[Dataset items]
* * * * * * *
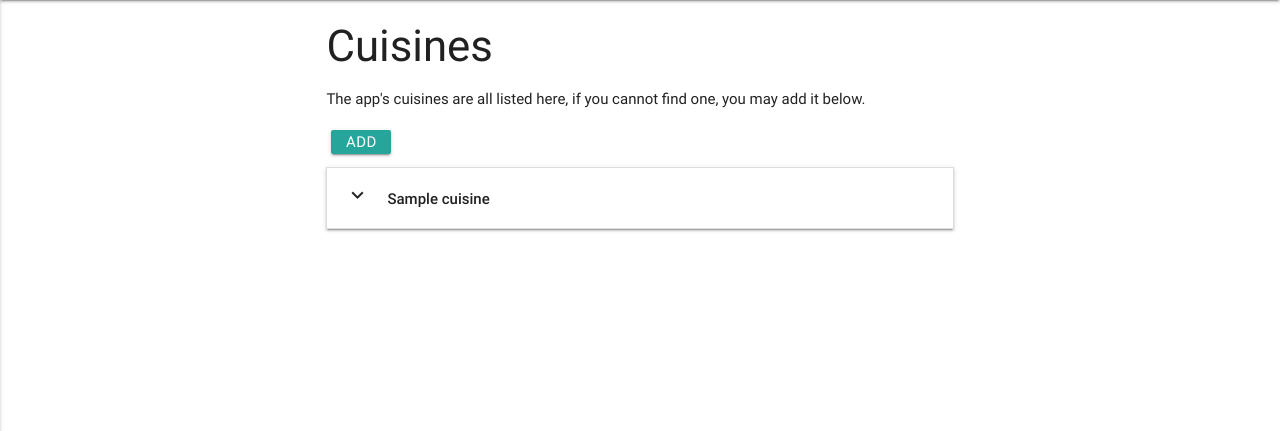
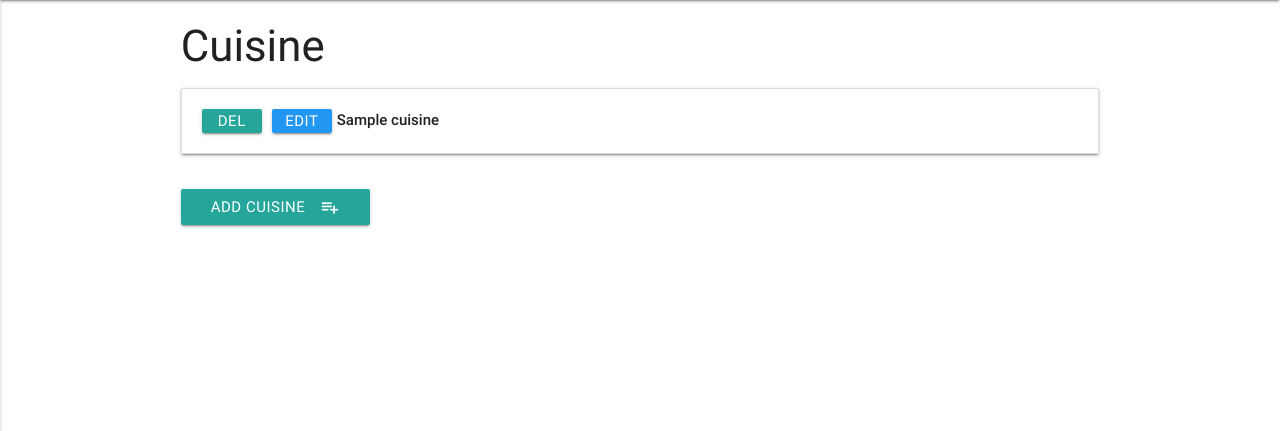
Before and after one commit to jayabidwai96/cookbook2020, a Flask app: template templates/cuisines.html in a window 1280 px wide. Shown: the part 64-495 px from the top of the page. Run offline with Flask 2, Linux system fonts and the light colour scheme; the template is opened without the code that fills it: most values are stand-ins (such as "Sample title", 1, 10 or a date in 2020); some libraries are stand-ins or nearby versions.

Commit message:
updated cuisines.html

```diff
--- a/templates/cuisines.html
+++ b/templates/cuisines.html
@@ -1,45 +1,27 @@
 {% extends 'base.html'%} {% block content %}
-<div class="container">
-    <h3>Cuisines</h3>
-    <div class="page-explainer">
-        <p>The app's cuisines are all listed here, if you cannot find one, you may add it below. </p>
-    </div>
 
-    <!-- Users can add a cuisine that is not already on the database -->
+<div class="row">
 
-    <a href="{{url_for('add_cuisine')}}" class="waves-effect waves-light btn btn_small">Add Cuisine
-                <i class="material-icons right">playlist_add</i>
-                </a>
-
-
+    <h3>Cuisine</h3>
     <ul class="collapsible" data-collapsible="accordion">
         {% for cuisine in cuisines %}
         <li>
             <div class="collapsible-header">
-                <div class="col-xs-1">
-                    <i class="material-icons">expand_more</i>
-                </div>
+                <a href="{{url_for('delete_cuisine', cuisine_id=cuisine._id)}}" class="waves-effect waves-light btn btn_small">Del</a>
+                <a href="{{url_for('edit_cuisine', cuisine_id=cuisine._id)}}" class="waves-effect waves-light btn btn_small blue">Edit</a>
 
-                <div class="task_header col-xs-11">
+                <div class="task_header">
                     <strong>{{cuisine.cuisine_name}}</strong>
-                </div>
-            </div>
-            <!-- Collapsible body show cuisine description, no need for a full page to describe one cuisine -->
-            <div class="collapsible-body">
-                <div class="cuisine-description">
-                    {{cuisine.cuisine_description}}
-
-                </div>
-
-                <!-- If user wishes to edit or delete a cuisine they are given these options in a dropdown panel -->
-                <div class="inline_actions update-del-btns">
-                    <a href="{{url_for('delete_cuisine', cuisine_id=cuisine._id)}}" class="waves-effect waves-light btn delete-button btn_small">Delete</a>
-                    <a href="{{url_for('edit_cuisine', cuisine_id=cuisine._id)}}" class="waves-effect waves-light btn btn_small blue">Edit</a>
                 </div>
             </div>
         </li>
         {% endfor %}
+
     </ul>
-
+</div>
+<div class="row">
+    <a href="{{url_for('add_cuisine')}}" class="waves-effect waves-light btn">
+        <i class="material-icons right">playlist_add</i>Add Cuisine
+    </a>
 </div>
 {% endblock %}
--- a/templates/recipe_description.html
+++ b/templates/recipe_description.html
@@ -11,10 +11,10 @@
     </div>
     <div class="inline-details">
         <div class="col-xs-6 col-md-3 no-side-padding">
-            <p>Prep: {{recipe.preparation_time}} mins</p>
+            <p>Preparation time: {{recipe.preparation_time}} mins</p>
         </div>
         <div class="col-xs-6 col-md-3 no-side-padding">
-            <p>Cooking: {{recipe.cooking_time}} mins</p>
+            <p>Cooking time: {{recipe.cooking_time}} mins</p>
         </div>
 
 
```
* * * * * * *
Problem requirements: Output the records above in their entirety and exactly, leaving out all images.

Written answer:
Before and after one commit to jayabidwai96/cookbook2020, a Flask app: template templates/cuisines.html in a window 1280 px wide. Shown: the part 64-495 px from the top of the page. Run offline with Flask 2, Linux system fonts and the light colour scheme; the template is opened without the code that fills it: most values are stand-ins (such as "Sample title", 1, 10 or a date in 2020); some libraries are stand-ins or nearby versions.

Commit message:
updated cuisines.html

```diff
--- a/templates/cuisines.html
+++ b/templates/cuisines.html
@@ -1,45 +1,27 @@
 {% extends 'base.html'%} {% block content %}
-<div class="container">
-    <h3>Cuisines</h3>
-    <div class="page-explainer">
-        <p>The app's cuisines are all listed here, if you cannot find one, you may add it below. </p>
-    </div>
 
-    <!-- Users can add a cuisine that is not already on the database -->
+<div class="row">
 
-    <a href="{{url_for('add_cuisine')}}" class="waves-effect waves-light btn btn_small">Add Cuisine
-                <i class="material-icons right">playlist_add</i>
-                </a>
-
-
+    <h3>Cuisine</h3>
     <ul class="collapsible" data-collapsible="accordion">
         {% for cuisine in cuisines %}
         <li>
             <div class="collapsible-header">
-                <div class="col-xs-1">
-                    <i class="material-icons">expand_more</i>
-                </div>
+                <a href="{{url_for('delete_cuisine', cuisine_id=cuisine._id)}}" class="waves-effect waves-light btn btn_small">Del</a>
+                <a href="{{url_for('edit_cuisine', cuisine_id=cuisine._id)}}" class="waves-effect waves-light btn btn_small blue">Edit</a>
 
-                <div class="task_header col-xs-11">
+                <div class="task_header">
                     <strong>{{cuisine.cuisine_name}}</strong>
-                </div>
-            </div>
-            <!-- Collapsible body show cuisine description, no need for a full page to describe one cuisine -->
-            <div class="collapsible-body">
-                <div class="cuisine-description">
-                    {{cuisine.cuisine_description}}
-
-                </div>
-
-                <!-- If user wishes to edit or delete a cuisine they are given these options in a dropdown panel -->
-                <div class="inline_actions update-del-btns">
-                    <a href="{{url_for('delete_cuisine', cuisine_id=cuisine._id)}}" class="waves-effect waves-light btn delete-button btn_small">Delete</a>
-                    <a href="{{url_for('edit_cuisine', cuisine_id=cuisine._id)}}" class="waves-effect waves-light btn btn_small blue">Edit</a>
                 </div>
             </div>
         </li>
         {% endfor %}
+
     </ul>
-
+</div>
+<div class="row">
+    <a href="{{url_for('add_cuisine')}}" class="waves-effect waves-light btn">
+        <i class="material-icons right">playlist_add</i>Add Cuisine
+    </a>
 </div>
 {% endblock %}
--- a/templates/recipe_description.html
+++ b/templates/recipe_description.html
@@ -11,10 +11,10 @@
     </div>
     <div class="inline-details">
         <div class="col-xs-6 col-md-3 no-side-padding">
-            <p>Prep: {{recipe.preparation_time}} mins</p>
+            <p>Preparation time: {{recipe.preparation_time}} mins</p>
         </div>
         <div class="col-xs-6 col-md-3 no-side-padding">
-            <p>Cooking: {{recipe.cooking_time}} mins</p>
+            <p>Cooking time: {{recipe.cooking_time}} mins</p>
         </div>
 
 
```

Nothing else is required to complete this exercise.